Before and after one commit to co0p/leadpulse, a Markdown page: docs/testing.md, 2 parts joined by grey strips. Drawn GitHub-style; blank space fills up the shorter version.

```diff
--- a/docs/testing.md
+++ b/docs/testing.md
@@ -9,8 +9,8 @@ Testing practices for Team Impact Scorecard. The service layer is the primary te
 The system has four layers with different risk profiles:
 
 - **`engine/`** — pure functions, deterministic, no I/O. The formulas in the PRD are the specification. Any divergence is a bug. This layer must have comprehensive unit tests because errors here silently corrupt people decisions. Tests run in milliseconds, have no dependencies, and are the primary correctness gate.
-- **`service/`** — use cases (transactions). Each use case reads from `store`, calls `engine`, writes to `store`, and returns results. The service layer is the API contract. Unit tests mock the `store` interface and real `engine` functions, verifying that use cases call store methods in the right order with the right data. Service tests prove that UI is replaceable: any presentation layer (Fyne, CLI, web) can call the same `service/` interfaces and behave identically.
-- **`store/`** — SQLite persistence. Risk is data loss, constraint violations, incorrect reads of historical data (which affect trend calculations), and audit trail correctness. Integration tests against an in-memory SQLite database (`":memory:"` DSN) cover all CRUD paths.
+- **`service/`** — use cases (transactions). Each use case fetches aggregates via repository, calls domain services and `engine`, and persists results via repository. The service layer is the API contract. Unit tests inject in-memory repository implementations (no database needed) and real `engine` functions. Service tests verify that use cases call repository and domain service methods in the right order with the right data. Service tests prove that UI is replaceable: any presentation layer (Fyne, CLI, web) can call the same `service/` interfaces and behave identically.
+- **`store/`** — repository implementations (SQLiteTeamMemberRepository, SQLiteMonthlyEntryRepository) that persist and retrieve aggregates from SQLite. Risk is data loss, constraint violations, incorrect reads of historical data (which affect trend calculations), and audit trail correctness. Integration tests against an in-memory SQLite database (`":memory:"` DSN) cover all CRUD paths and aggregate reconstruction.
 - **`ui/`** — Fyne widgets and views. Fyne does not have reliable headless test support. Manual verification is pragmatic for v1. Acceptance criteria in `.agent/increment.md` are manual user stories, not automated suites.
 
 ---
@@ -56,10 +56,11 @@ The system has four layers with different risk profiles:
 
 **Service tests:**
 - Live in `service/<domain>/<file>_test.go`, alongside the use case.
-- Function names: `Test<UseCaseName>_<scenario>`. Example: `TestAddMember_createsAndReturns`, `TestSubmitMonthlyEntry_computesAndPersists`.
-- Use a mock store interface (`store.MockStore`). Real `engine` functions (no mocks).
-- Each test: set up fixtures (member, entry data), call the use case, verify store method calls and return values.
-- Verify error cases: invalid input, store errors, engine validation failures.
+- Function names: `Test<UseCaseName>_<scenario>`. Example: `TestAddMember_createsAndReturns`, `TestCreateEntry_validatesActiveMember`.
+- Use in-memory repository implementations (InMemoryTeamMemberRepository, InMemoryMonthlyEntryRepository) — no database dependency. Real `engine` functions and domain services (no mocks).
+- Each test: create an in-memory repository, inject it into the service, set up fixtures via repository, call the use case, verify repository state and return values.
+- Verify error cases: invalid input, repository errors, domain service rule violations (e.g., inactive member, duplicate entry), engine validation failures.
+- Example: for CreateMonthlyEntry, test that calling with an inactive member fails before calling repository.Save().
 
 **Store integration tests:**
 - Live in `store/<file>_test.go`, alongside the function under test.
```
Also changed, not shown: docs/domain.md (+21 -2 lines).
==============================
## Problem details
All of the material above should be reproduced exactly.

## Answer area
Before and after one commit to co0p/leadpulse, a Markdown page: docs/testing.md, 2 parts joined by grey strips. Drawn GitHub-style; blank space fills up the shorter version.

```diff
--- a/docs/testing.md
+++ b/docs/testing.md
@@ -9,8 +9,8 @@ Testing practices for Team Impact Scorecard. The service layer is the primary te
 The system has four layers with different risk profiles:
 
 - **`engine/`** — pure functions, deterministic, no I/O. The formulas in the PRD are the specification. Any divergence is a bug. This layer must have comprehensive unit tests because errors here silently corrupt people decisions. Tests run in milliseconds, have no dependencies, and are the primary correctness gate.
-- **`service/`** — use cases (transactions). Each use case reads from `store`, calls `engine`, writes to `store`, and returns results. The service layer is the API contract. Unit tests mock the `store` interface and real `engine` functions, verifying that use cases call store methods in the right order with the right data. Service tests prove that UI is replaceable: any presentation layer (Fyne, CLI, web) can call the same `service/` interfaces and behave identically.
-- **`store/`** — SQLite persistence. Risk is data loss, constraint violations, incorrect reads of historical data (which affect trend calculations), and audit trail correctness. Integration tests against an in-memory SQLite database (`":memory:"` DSN) cover all CRUD paths.
+- **`service/`** — use cases (transactions). Each use case fetches aggregates via repository, calls domain services and `engine`, and persists results via repository. The service layer is the API contract. Unit tests inject in-memory repository implementations (no database needed) and real `engine` functions. Service tests verify that use cases call repository and domain service methods in the right order with the right data. Service tests prove that UI is replaceable: any presentation layer (Fyne, CLI, web) can call the same `service/` interfaces and behave identically.
+- **`store/`** — repository implementations (SQLiteTeamMemberRepository, SQLiteMonthlyEntryRepository) that persist and retrieve aggregates from SQLite. Risk is data loss, constraint violations, incorrect reads of historical data (which affect trend calculations), and audit trail correctness. Integration tests against an in-memory SQLite database (`":memory:"` DSN) cover all CRUD paths and aggregate reconstruction.
 - **`ui/`** — Fyne widgets and views. Fyne does not have reliable headless test support. Manual verification is pragmatic for v1. Acceptance criteria in `.agent/increment.md` are manual user stories, not automated suites.
 
 ---
@@ -56,10 +56,11 @@ The system has four layers with different risk profiles:
 
 **Service tests:**
 - Live in `service/<domain>/<file>_test.go`, alongside the use case.
-- Function names: `Test<UseCaseName>_<scenario>`. Example: `TestAddMember_createsAndReturns`, `TestSubmitMonthlyEntry_computesAndPersists`.
-- Use a mock store interface (`store.MockStore`). Real `engine` functions (no mocks).
-- Each test: set up fixtures (member, entry data), call the use case, verify store method calls and return values.
-- Verify error cases: invalid input, store errors, engine validation failures.
+- Function names: `Test<UseCaseName>_<scenario>`. Example: `TestAddMember_createsAndReturns`, `TestCreateEntry_validatesActiveMember`.
+- Use in-memory repository implementations (InMemoryTeamMemberRepository, InMemoryMonthlyEntryRepository) — no database dependency. Real `engine` functions and domain services (no mocks).
+- Each test: create an in-memory repository, inject it into the service, set up fixtures via repository, call the use case, verify repository state and return values.
+- Verify error cases: invalid input, repository errors, domain service rule violations (e.g., inactive member, duplicate entry), engine validation failures.
+- Example: for CreateMonthlyEntry, test that calling with an inactive member fails before calling repository.Save().
 
 **Store integration tests:**
 - Live in `store/<file>_test.go`, alongside the function under test.
```
Also changed, not shown: docs/domain.md (+21 -2 lines).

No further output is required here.